Hurts So Good
Two days ago I had my third back surgery (and 9th overall). While not nearly as huge an operation as my spinal fusion 11 years ago (the same exact surgery as Tiger Woods’), I still feel like i’ve been hit by a bus.
This was technically a voluntary surgery, since it was not a matter of life and death. So, I’m having to remind myself that this temporary pain is worth the freedom and growth I’ll gain from it. (My dad used to always say, when someone else would accidentally hurt themselves: “Boy, won’t that feel good when it stops hurting!)
This kind of temporary pain for the sake of growth is relatively easy to understand when it comes to bodily pain, but it can be a lot harder when we’re talking about emotions. Why in the world would anyone voluntarily seek out emotional pain? One word: improvement.
In theory, we all know we could stand to improve in certain areas, but hearing other people tell us those areas can throw us for a loop. Especially when we don’t see it coming. For this reason, most of us avoid doing the very thing that’ll not only make these remarks easier to take, but eliminate the need for many of them in the first place. What is that one thing? Simple…we ask people we trust to give us feedback.
It will hurt at first, that’s for sure. Especially if we haven’t done such an exercise in a while. Thankfully, though, it gets easier the more you do it. And thankfully, just like lifting weights, we grow stronger the more we do it. When we learn to seek out this type of honest criticism from those closest to us, and then listen without defending ourselves, we grow both ourselves and our relationships with those people.
Be careful, though; don’t ask people how you could improve and then tell them they’re wrong. That’s even worse than never asking in the first place. This doesn’t mean agree with everything they say; it just means don’t bite the hand that feedbacks you.

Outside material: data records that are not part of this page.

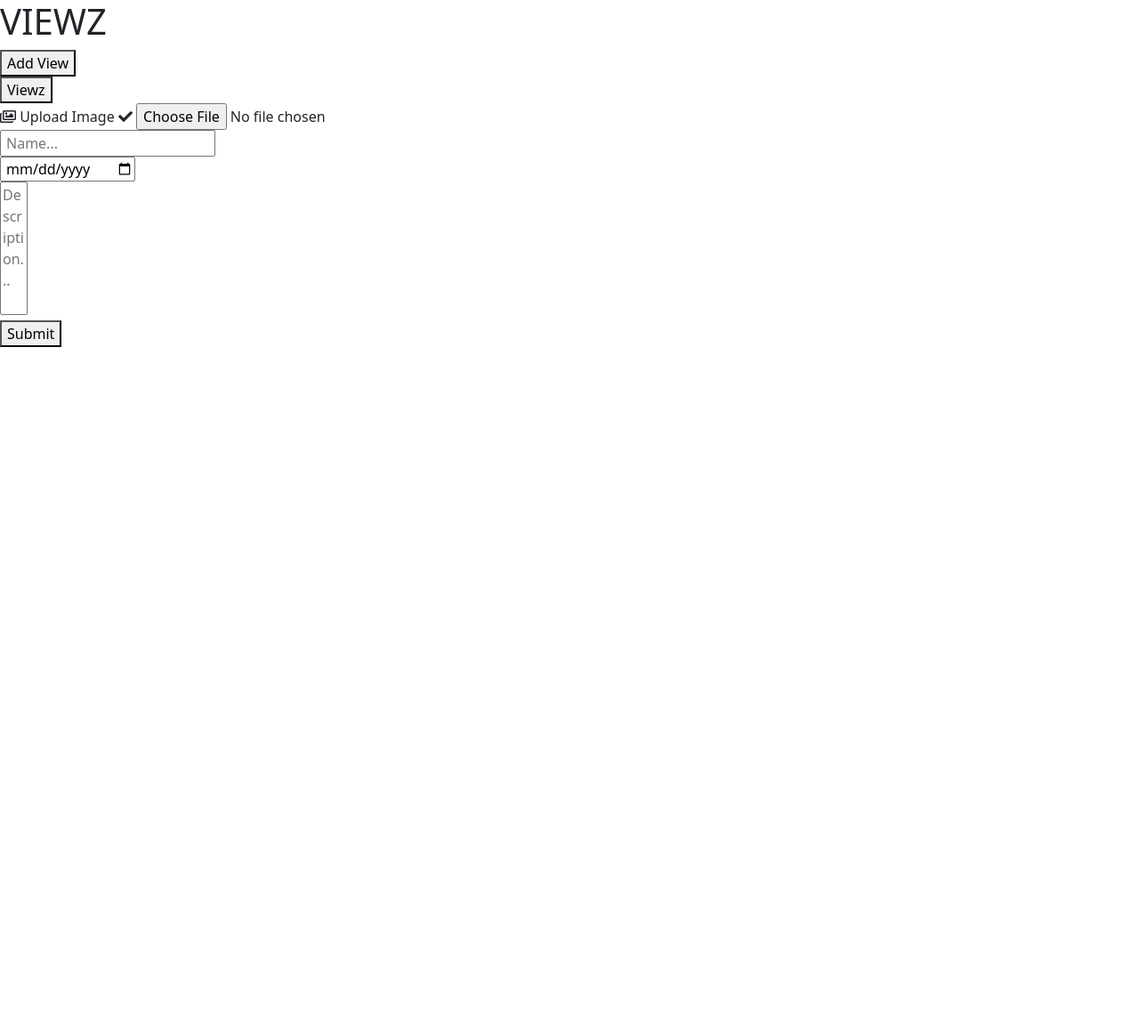
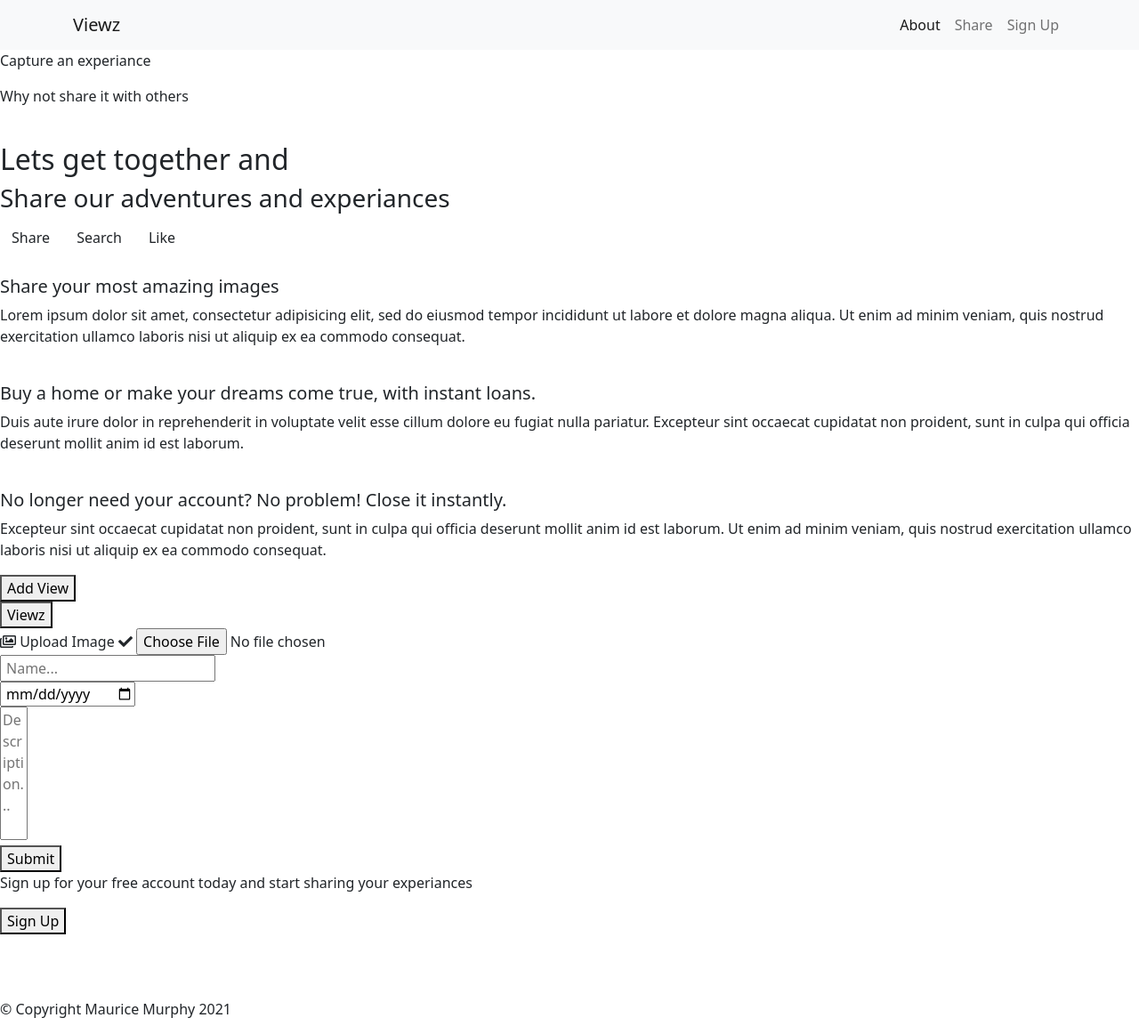
Before and after one commit to Code-Institute-Submissions/Viewz, a website: page index.html in a window 1280 px wide. Shown: the whole page at 89% size. Before the commit the page ends 800 px from the top, so only its background shows below. Drawn offline with nearby package versions, Linux system fonts and the light colour scheme.

Commit message:
Add navbar, about section and sign up section to the index.html file

```diff
--- a/index.html
+++ b/index.html
@@ -22,36 +22,131 @@
       integrity="sha512-xodZBNTC5n17Xt2atTPuE1HxjVMSvLVW9ocqUKLsCC5CXdbqCmblAshOMAS6/keqq/sMZMZ19scR4PsZChSR7A=="
       crossorigin=""
     />
-    <script
-      defer
-      src="https://unpkg.com/leaflet@1.7.1/dist/leaflet.js"
-      integrity="sha512-XQoYMqMTK8LvdxXYG3nZ448hOEQiglfqkJs1NOQV44cWnUrBc8PkAOcXy20w0vlaXaVUearIOBhiXZ5V3ynxwA=="
-      crossorigin=""
-    ></script>
-
     <link rel="preconnect" href="https://fonts.gstatic.com" />
     <link
       href="https://fonts.googleapis.com/css2?family=Poppins:wght@100;400;700&display=swap"
       rel="stylesheet"
     />
     <link rel="stylesheet" href="/assets/css/styles.css" />
-    <script defer src="/assets/js/index.js"></script>
   </head>
 
   <body onload="refresh()">
-    <div class="brand-name"><h1>VIEWZ</h1></div>
-    <section id="app-container" class="app-container" onload="initCoords()">
-      <section class="ss1 map-container">
-        <div id="map" class="map"></div>
+    <nav class="navbar navbar-expand-lg navbar-light bg-light">
+      <div class="container">
+        <a class="navbar-brand" href="#">Viewz</a>
+        <button
+          class="navbar-toggler"
+          type="button"
+          data-bs-toggle="collapse"
+          data-bs-target="#navbarNav"
+        >
+          <span class="navbar-toggler-icon"></span>
+        </button>
+        <div
+          class="collapse navbar-collapse justify-content-end"
+          id="navbarNav"
+        >
+          <ul class="navbar-nav">
+            <li class="nav-item">
+              <a class="nav-link active" aria-current="page" href="#section-2"
+                >About</a
+              >
+            </li>
+            <li class="nav-item">
+              <a class="nav-link" href="#mapid">Share</a>
+            </li>
+            <li class="nav-item">
+              <a class="nav-link" href="#footer">Sign Up</a>
+            </li>
+          </ul>
+        </div>
+      </div>
+    </nav>
+
+    <section class="hero">
+      <div class="hero-text">
+        <p class="brand-tagline">Capture an experiance</p>
+        <p class="brand-statement">Why not share it with others</p>
+      </div>
+      <div class="img-filter"></div>
+      <img src="assets/imgs/hero.jpg" alt="" />
     </section>
+
+    <section class="section" id="section-2">
+      <div class="section-title">
+        <h2 class="section-description">Lets get together and</h2>
+        <h3 class="section-header">Share our adventures and experiances</h3>
+      </div>
+      <div class="description">
+        <div class="description-tab-container">
+          <button
+            class="btn description-tab description-tab-1 description-tab-active"
+            data-tab="1"
+          >
+            Share
+          </button>
+          <button class="btn description-tab description-tab-2" data-tab="2">
+            Search
+          </button>
+          <button class="btn description-tab description-tab-3" data-tab="3">
+            Like
+          </button>
+        </div>
+        <div
+          class="description-content description-content-1 description-content-active"
+        >
+          <div class="description-icon description-icon-1">
+            <img src="" alt="" />
+          </div>
+          <h5 class="description-header">Share your most amazing images</h5>
+          <p>
+            Lorem ipsum dolor sit amet, consectetur adipisicing elit, sed do
+            eiusmod tempor incididunt ut labore et dolore magna aliqua. Ut enim
+            ad minim veniam, quis nostrud exercitation ullamco laboris nisi ut
+            aliquip ex ea commodo consequat.
+          </p>
+        </div>
+
+        <div class="description-content description-content-2">
+          <div class="description-icon description-icon-2">
+            <img src="" alt="" />
+          </div>
+          <h5 class="description-header">
+            Buy a home or make your dreams come true, with instant loans.
+          </h5>
+          <p>
+            Duis aute irure dolor in reprehenderit in voluptate velit esse
+            cillum dolore eu fugiat nulla pariatur. Excepteur sint occaecat
+            cupidatat non proident, sunt in culpa qui officia deserunt mollit
+            anim id est laborum.
+          </p>
+        </div>
+        <div class="description-content description-content-3">
+          <div class="description-icon description-icon-3">
+            <img src="" alt="" />
+          </div>
+          <h5 class="description-header">
+            No longer need your account? No problem! Close it instantly.
+          </h5>
+          <p>
+            Excepteur sint occaecat cupidatat non proident, sunt in culpa qui
+            officia deserunt mollit anim id est laborum. Ut enim ad minim
+            veniam, quis nostrud exercitation ullamco laboris nisi ut aliquip ex
+            ea commodo consequat.
+          </p>
+        </div>
+      </div>
+    </section>
+
+    <section id="mapid"></section>
 
     <section class="ss2 view-container">
       <div class="toggle-container">
         <div class="toggle-view add-view">
-            <button class="form-btn" type="submit">Add View</button>
+          <button class="add-view-btn form-btn" type="submit">Add View</button>
         </div>
         <div class="toggle-view list-views">
-            <button class="form-btn" type="submit">Viewz</button>
+          <button class="viewz-btn form-btn" type="submit">Viewz</button>
         </div>
       </div>
 
@@ -75,15 +170,10 @@
               />
             </div>
             <div class="input">
-                <input
-                  style="padding-left: 5px"
-                  id="date"
-                  type="date"
-                  required
-                />
+              <input style="padding-left: 5px" id="date" type="date" required />
             </div>
           </div>
-            <div class="description input-container">
+          <div class="view-description input-container">
             <div class="input">
               <textarea
                 id="viewDescription"
@@ -102,18 +192,51 @@
         </form>
       </div>
 
-        <section class="cards container" id="list"></section>
+      <section class="cards" id="list"></section>
 
       <div class="pagenumbers footer" id="pagination"></div>
-      </section>
     </section>
 
     <section class="popUp hidden" id="popUp"></section>
 
+    <footer id="footer">
+      <div class="sign-up">
+        <div>
+          <p>
+            Sign up for your free account today and start sharing your
+            experiances
+          </p>
+        </div>
+        <div><button>Sign Up</button></div>
+      </div>
+      <div class="social-container">
+        <div><img src="" alt="" /></div>
+        <div><img src="" alt="" /></div>
+        <div><img src="" alt="" /></div>
+      </div>
+      <div class="copyright"><p>© Copyright Maurice Murphy 2021</p></div>
+    </footer>
+
     <script
-      src="https://cdn.jsdelivr.net/npm/bootstrap@5.0.0-beta2/dist/js/bootstrap.bundle.min.js"
-      integrity="sha384-b5kHyXgcpbZJO/tY9Ul7kGkf1S0CWuKcCD38l8YkeH8z8QjE0GmW1gYU5S9FOnJ0"
-      crossorigin="anonymous"
+      src="https://unpkg.com/leaflet@1.7.1/dist/leaflet.js"
+      integrity="sha512-XQoYMqMTK8LvdxXYG3nZ448hOEQiglfqkJs1NOQV44cWnUrBc8PkAOcXy20w0vlaXaVUearIOBhiXZ5V3ynxwA=="
+      crossorigin=""
     ></script>
+
+    <script src="/assets/js/index.js"></script>
+
+    <!-- <script>
+      let mymap = L.map("mapid").setView([51.505, -0.09], 13);
+
+      L.tileLayer("https://{s}.tile.openstreetmap.org/{z}/{x}/{y}.png", {
+        attribution:
+          'Map data &copy; <a href="https://www.openstreetmap.org/copyright">OpenStreetMap</a> contributors, Imagery © <a href="https://www.mapbox.com/">Mapbox</a>',
+        maxZoom: 18,
+        id: "mapbox/streets-v11",
+        tileSize: 512,
+        zoomOffset: -1,
+        accessToken: "your.mapbox.access.token",
+      }).addTo(mymap);
+    </script> -->
   </body>
 </html>
```
Lines whose indentation alone changed are shown as unchanged.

(Sorry for the pun.)
Article taken from: The Daily Pause byHal Runkel